- DATASET -
-=-=-
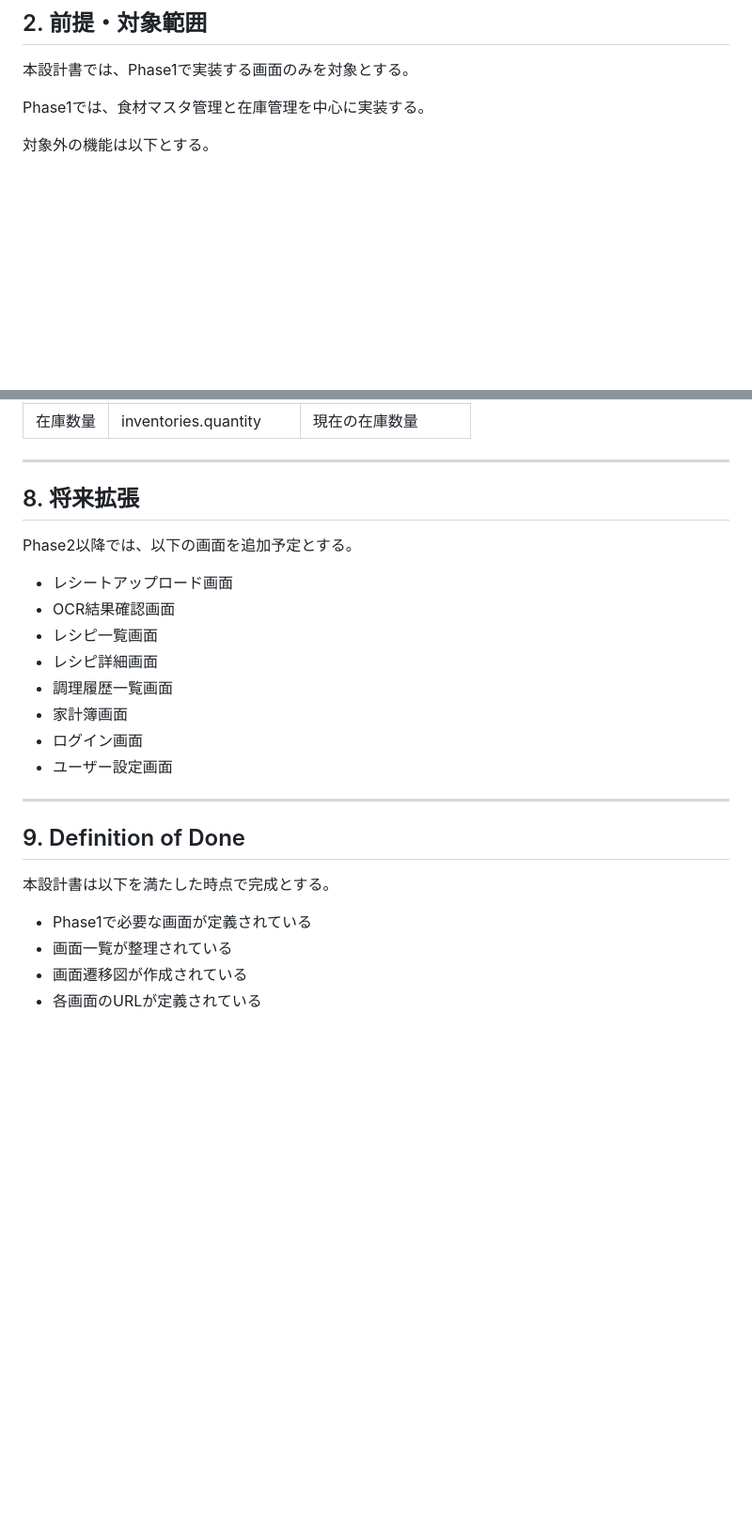
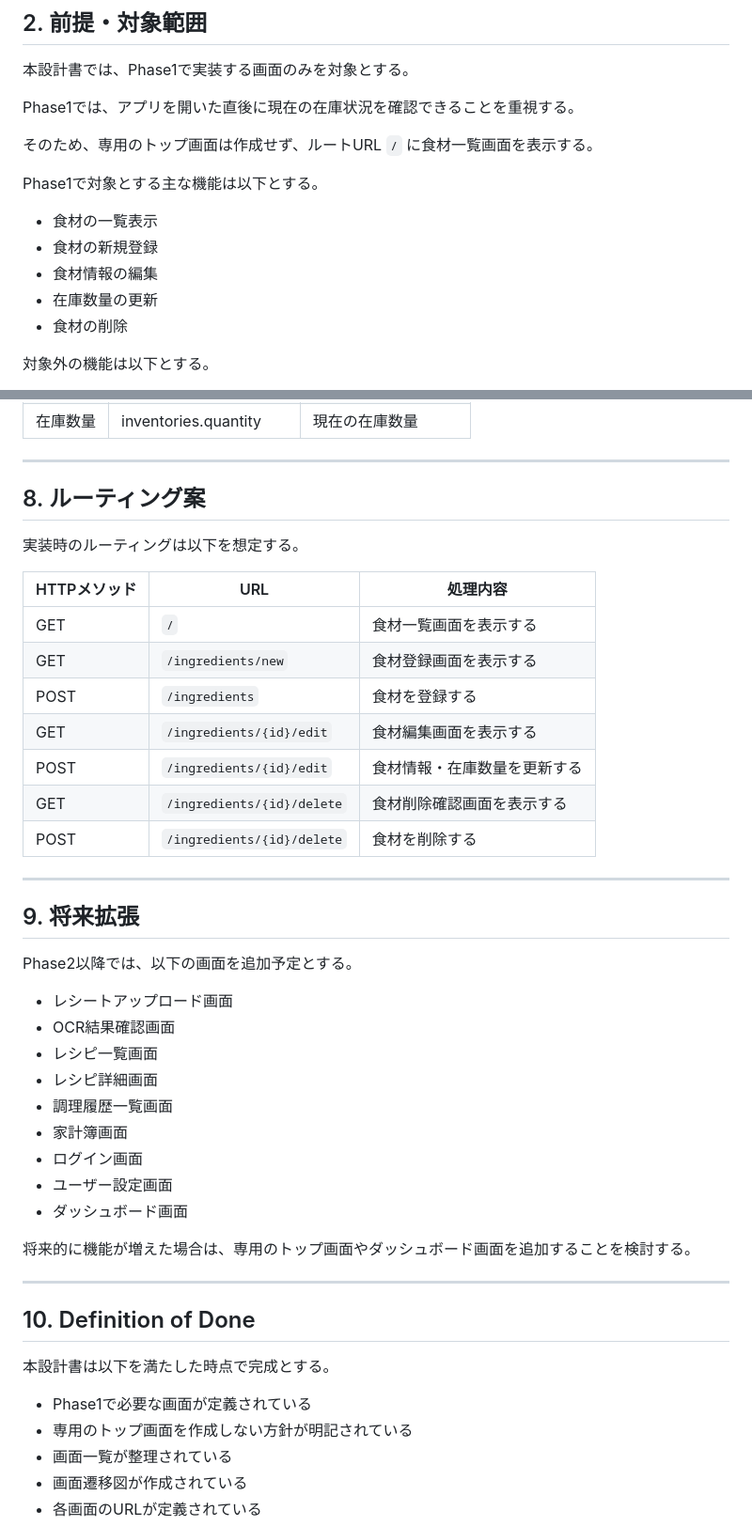
Before and after one commit to yuzuan419656/food-stock-app, a Markdown page: docs/04_ScreenDesign.md, 2 parts joined by grey strips. Shown at 94% size. Rendered like a GitHub page; blank space fills up the shorter version.

```diff
--- a/docs/04_ScreenDesign.md
+++ b/docs/04_ScreenDesign.md
@@ -12,7 +12,17 @@
 
 本設計書では、Phase1で実装する画面のみを対象とする。
 
-Phase1では、食材マスタ管理と在庫管理を中心に実装する。
+Phase1では、アプリを開いた直後に現在の在庫状況を確認できることを重視する。
+
+そのため、専用のトップ画面は作成せず、ルートURL `/` に食材一覧画面を表示する。
+
+Phase1で対象とする主な機能は以下とする。
+
+* 食材の一覧表示
+* 食材の新規登録
+* 食材情報の編集
+* 在庫数量の更新
+* 食材の削除
 
 対象外の機能は以下とする。
 
@@ -261,7 +246,23 @@ Phase1の画面では、以下のデータ項目を使用する。
 
 ---
 
-## 8. 将来拡張
+## 8. ルーティング案
+
+実装時のルーティングは以下を想定する。
+
+| HTTPメソッド | URL                        | 処理内容           |
+| -------- | -------------------------- | -------------- |
+| GET      | `/`                        | 食材一覧画面を表示する    |
+| GET      | `/ingredients/new`         | 食材登録画面を表示する    |
+| POST     | `/ingredients`             | 食材を登録する        |
+| GET      | `/ingredients/{id}/edit`   | 食材編集画面を表示する    |
+| POST     | `/ingredients/{id}/edit`   | 食材情報・在庫数量を更新する |
+| GET      | `/ingredients/{id}/delete` | 食材削除確認画面を表示する  |
+| POST     | `/ingredients/{id}/delete` | 食材を削除する        |
+
+---
+
+## 9. 将来拡張
 
 Phase2以降では、以下の画面を追加予定とする。
 
@@ -273,14 +274,18 @@ Phase2以降では、以下の画面を追加予定とする。
 * 家計簿画面
 * ログイン画面
 * ユーザー設定画面
+* ダッシュボード画面
+
+将来的に機能が増えた場合は、専用のトップ画面やダッシュボード画面を追加することを検討する。
 
 ---
 
-## 9. Definition of Done
+## 10. Definition of Done
 
 本設計書は以下を満たした時点で完成とする。
 
 * Phase1で必要な画面が定義されている
+* 専用のトップ画面を作成しない方針が明記されている
 * 画面一覧が整理されている
 * 画面遷移図が作成されている
 * 各画面のURLが定義されている
```
Also changed, not shown: other parts of docs/04_ScreenDesign.md (+57 -82 lines), docs/05_DirectoryStructure.md (added, +255 -0 lines).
-=-=-
- THE TASK -
Only the lines containing the string "POST" are needed; pull them out of the records.

- REPLY -
+| POST     | `/ingredients`             | 食材を登録する        |
+| POST     | `/ingredients/{id}/edit`   | 食材情報・在庫数量を更新する |
+| POST     | `/ingredients/{id}/delete` | 食材を削除する        |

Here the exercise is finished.